**Data records:**
____________________
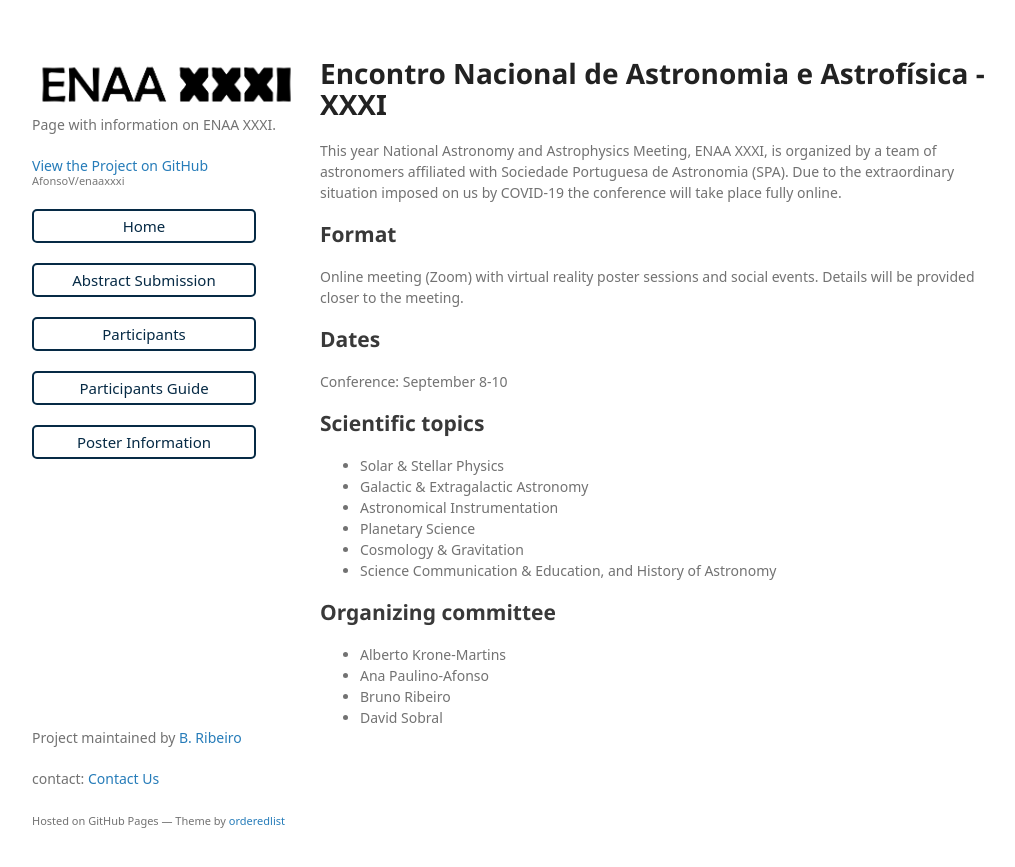
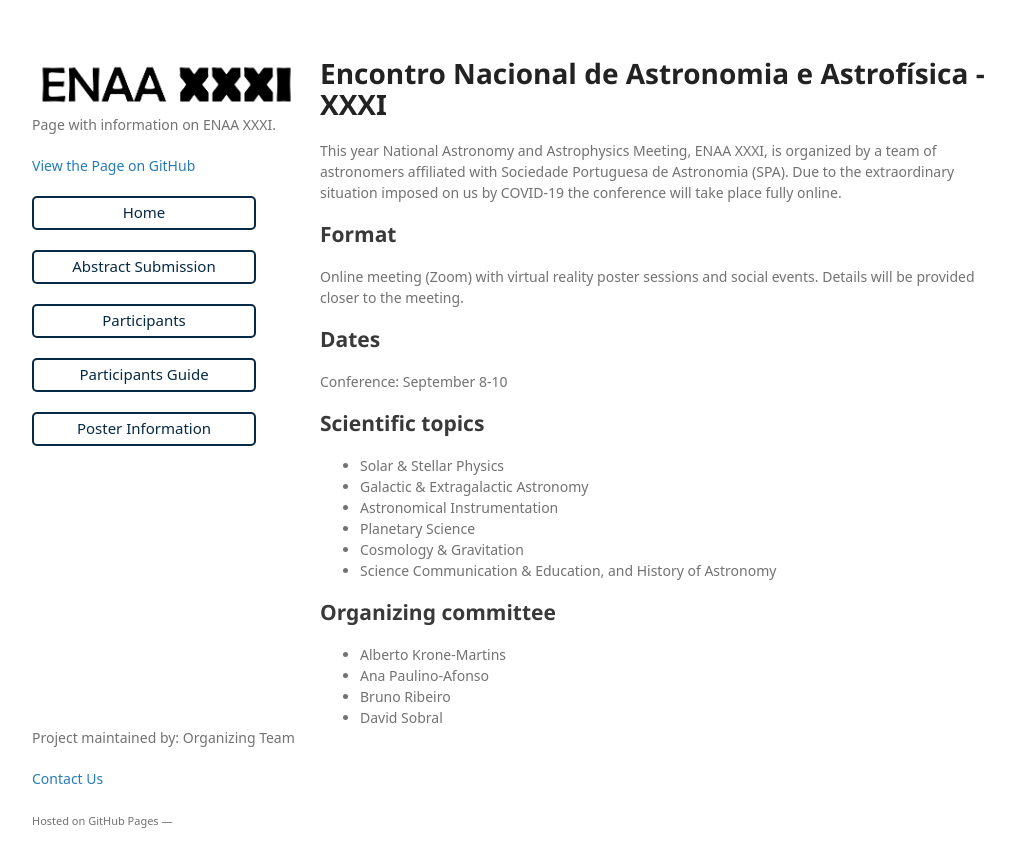
Before and after one commit to AfonsoV/enaaxxxi, a Jekyll site: the page built from index.md, in a window 1280 px wide. Shown: the top 867 px of the page, without its empty margins (128-1143 px from the left). Built offline with Jekyll 4.4.1, drawn with Linux system fonts in a browser that asks for light colours; some web fonts are replaced; our own code applies the rules of GitHub Pages for plain Markdown files.

Commit message:
Add files via upload

```diff
--- a/_layouts/default.html
+++ b/_layouts/default.html
@@ -22,7 +22,7 @@
         <p>{{ site.description | default: site.github.project_tagline }}</p>
 
         {% if site.github.is_project_page %}
-        <p class="view"><a href="{{ site.github.repository_url }}">View the Project on GitHub <small>{{ site.github.repository_nwo }}</small></a></p>
+        <p class="view"><a href="{{ site.github.repository_url }}">View the Page on GitHub</a></p>
         {% endif %}
 
         {% if site.github.is_user_page %}
@@ -64,10 +64,10 @@
       </section>
       <footer>
         {% if site.github.is_project_page %}
-        <p>Project maintained by <a href="{{ site.github.owner_url }}"> B. Ribeiro </a></p>
-        <p>contact: <a href="mailto:asofiafonso@gmail.com"> Contact Us </a></p>
+        <p>Project maintained by: Organizing Team </a></p>
+        <p><a href="mailto:brunorlr@gmail.com"> Contact Us </a></p>
         {% endif %}
-        <p><small>Hosted on GitHub Pages &mdash; Theme by <a href="https://github.com/orderedlist">orderedlist</a></small></p>
+        <p><small>Hosted on GitHub Pages &mdash; </small></p>
       </footer>
     </div>
     <script src="{{ "/assets/js/scale.fix.js" | relative_url }}"></script>
```
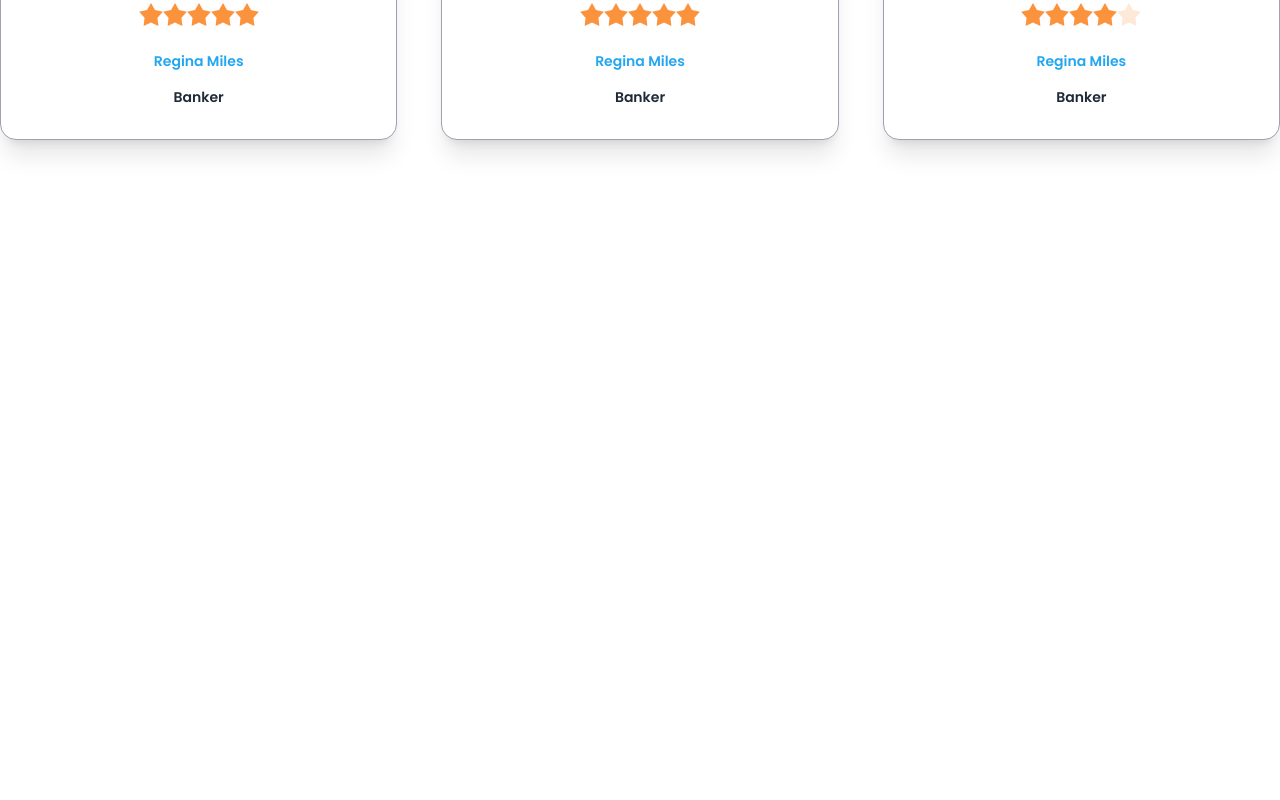
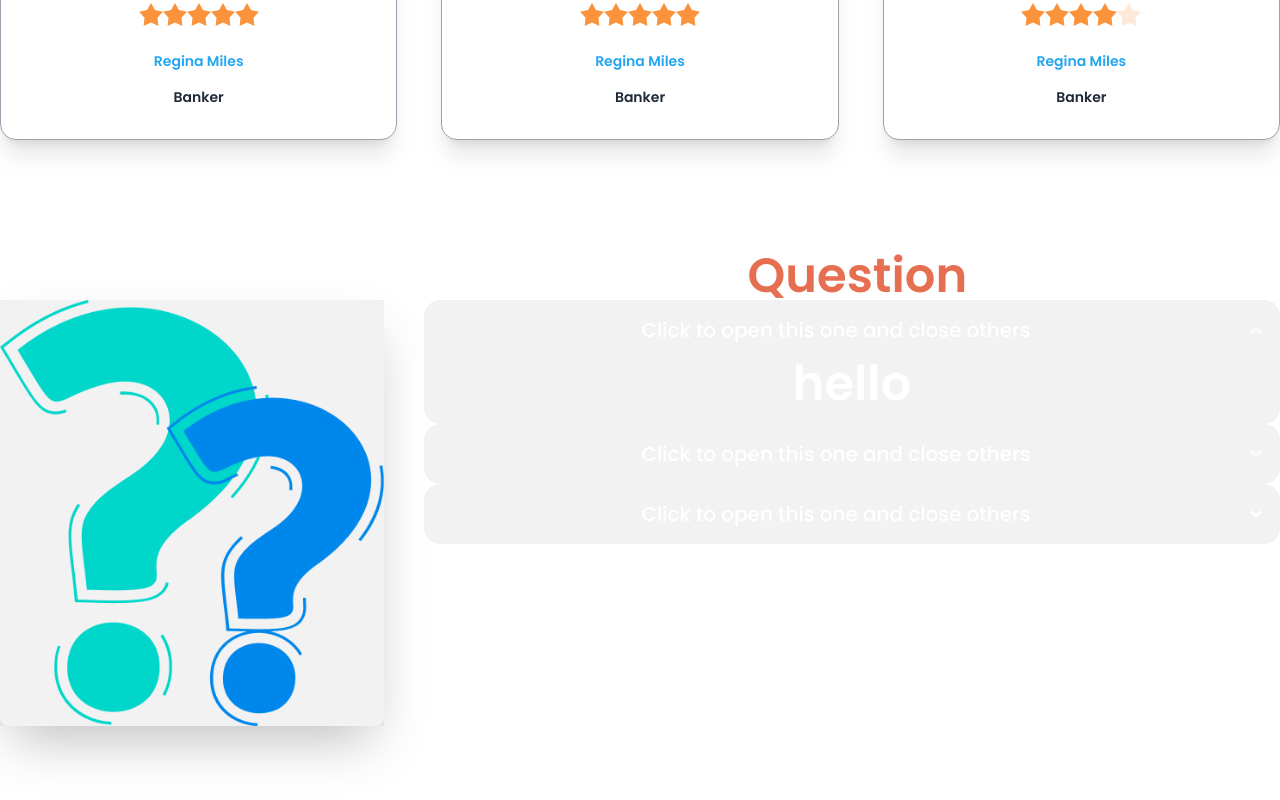
Before and after one commit to rakib4190/bike-zone, a plain HTML site: page index.html in a window 1280 px wide. Shown: the part 1844-2644 px from the top of the page. Before the commit the page ends 2096 px from the top, so only its background shows below. Drawn offline with nearby package versions, Linux system fonts and the light colour scheme.

Commit message:
faq added without reponsive

```diff
--- a/index.html
+++ b/index.html
@@ -267,6 +267,49 @@
         </div>
       </section>
       <!-- happy clients section end -->
+      <!-- faq section start  -->
+      <section class="my-28">
+        <section class="text-5xl font-semibold text-center text-white pb-9">
+          Frequently Asked <span class="text-primary-bc">Question</span>
+          <div class="flex gap-10">
+            <div class=" bg-base-200">
+              <div class=" flex-1">
+                <img src="./images/others/faq.png" class="max-w-sm rounded-lg shadow-2xl" />
+              </div>
+            </div>
+            <div class="flex-1">
+              <div class="collapse collapse-arrow bg-base-200">
+                <input type="radio" name="my-accordion-2" checked="checked" />
+                <div class="collapse-title text-xl font-medium">
+                  Click to open this one and close others
+                </div>
+                <div class="collapse-content">
+                  <p>hello</p>
+                </div>
+              </div>
+              <div class="collapse collapse-arrow bg-base-200">
+                <input type="radio" name="my-accordion-2" />
+                <div class="collapse-title text-xl font-medium">
+                  Click to open this one and close others
+                </div>
+                <div class="collapse-content">
+                  <p>hello</p>
+                </div>
+              </div>
+              <div class="collapse collapse-arrow bg-base-200">
+                <input type="radio" name="my-accordion-2" />
+                <div class="collapse-title text-xl font-medium">
+                  Click to open this one and close others
+                </div>
+                <div class="collapse-content">
+                  <p>hello</p>
+                </div>
+              </div>
+            </div>
+          </div>
+        </section>
+
+      <!-- faq section end -->
     </main>
     <!-- main section end here  -->
     <!-- footer start here -->
```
____________________
**YOUR ASSIGNMENT:**
Only the entries themselves should be output, word for word, with all pictures omitted.

**SOLUTION:**
Before and after one commit to AfonsoV/enaaxxxi, a Jekyll site: the page built from index.md, in a window 1280 px wide. Shown: the top 867 px of the page, without its empty margins (128-1143 px from the left). Built offline with Jekyll 4.4.1, drawn with Linux system fonts in a browser that asks for light colours; some web fonts are replaced; our own code applies the rules of GitHub Pages for plain Markdown files.

Commit message:
Add files via upload

```diff
--- a/_layouts/default.html
+++ b/_layouts/default.html
@@ -22,7 +22,7 @@
         <p>{{ site.description | default: site.github.project_tagline }}</p>
 
         {% if site.github.is_project_page %}
-        <p class="view"><a href="{{ site.github.repository_url }}">View the Project on GitHub <small>{{ site.github.repository_nwo }}</small></a></p>
+        <p class="view"><a href="{{ site.github.repository_url }}">View the Page on GitHub</a></p>
         {% endif %}
 
         {% if site.github.is_user_page %}
@@ -64,10 +64,10 @@
       </section>
       <footer>
         {% if site.github.is_project_page %}
-        <p>Project maintained by <a href="{{ site.github.owner_url }}"> B. Ribeiro </a></p>
-        <p>contact: <a href="mailto:asofiafonso@gmail.com"> Contact Us </a></p>
+        <p>Project maintained by: Organizing Team </a></p>
+        <p><a href="mailto:brunorlr@gmail.com"> Contact Us </a></p>
         {% endif %}
-        <p><small>Hosted on GitHub Pages &mdash; Theme by <a href="https://github.com/orderedlist">orderedlist</a></small></p>
+        <p><small>Hosted on GitHub Pages &mdash; </small></p>
       </footer>
     </div>
     <script src="{{ "/assets/js/scale.fix.js" | relative_url }}"></script>
```
Before and after one commit to rakib4190/bike-zone, a plain HTML site: page index.html in a window 1280 px wide. Shown: the part 1844-2644 px from the top of the page. Before the commit the page ends 2096 px from the top, so only its background shows below. Drawn offline with nearby package versions, Linux system fonts and the light colour scheme.

Commit message:
faq added without reponsive

```diff
--- a/index.html
+++ b/index.html
@@ -267,6 +267,49 @@
         </div>
       </section>
       <!-- happy clients section end -->
+      <!-- faq section start  -->
+      <section class="my-28">
+        <section class="text-5xl font-semibold text-center text-white pb-9">
+          Frequently Asked <span class="text-primary-bc">Question</span>
+          <div class="flex gap-10">
+            <div class=" bg-base-200">
+              <div class=" flex-1">
+                <img src="./images/others/faq.png" class="max-w-sm rounded-lg shadow-2xl" />
+              </div>
+            </div>
+            <div class="flex-1">
+              <div class="collapse collapse-arrow bg-base-200">
+                <input type="radio" name="my-accordion-2" checked="checked" />
+                <div class="collapse-title text-xl font-medium">
+                  Click to open this one and close others
+                </div>
+                <div class="collapse-content">
+                  <p>hello</p>
+                </div>
+              </div>
+              <div class="collapse collapse-arrow bg-base-200">
+                <input type="radio" name="my-accordion-2" />
+                <div class="collapse-title text-xl font-medium">
+                  Click to open this one and close others
+                </div>
+                <div class="collapse-content">
+                  <p>hello</p>
+                </div>
+              </div>
+              <div class="collapse collapse-arrow bg-base-200">
+                <input type="radio" name="my-accordion-2" />
+                <div class="collapse-title text-xl font-medium">
+                  Click to open this one and close others
+                </div>
+                <div class="collapse-content">
+                  <p>hello</p>
+                </div>
+              </div>
+            </div>
+          </div>
+        </section>
+
+      <!-- faq section end -->
     </main>
     <!-- main section end here  -->
     <!-- footer start here -->
```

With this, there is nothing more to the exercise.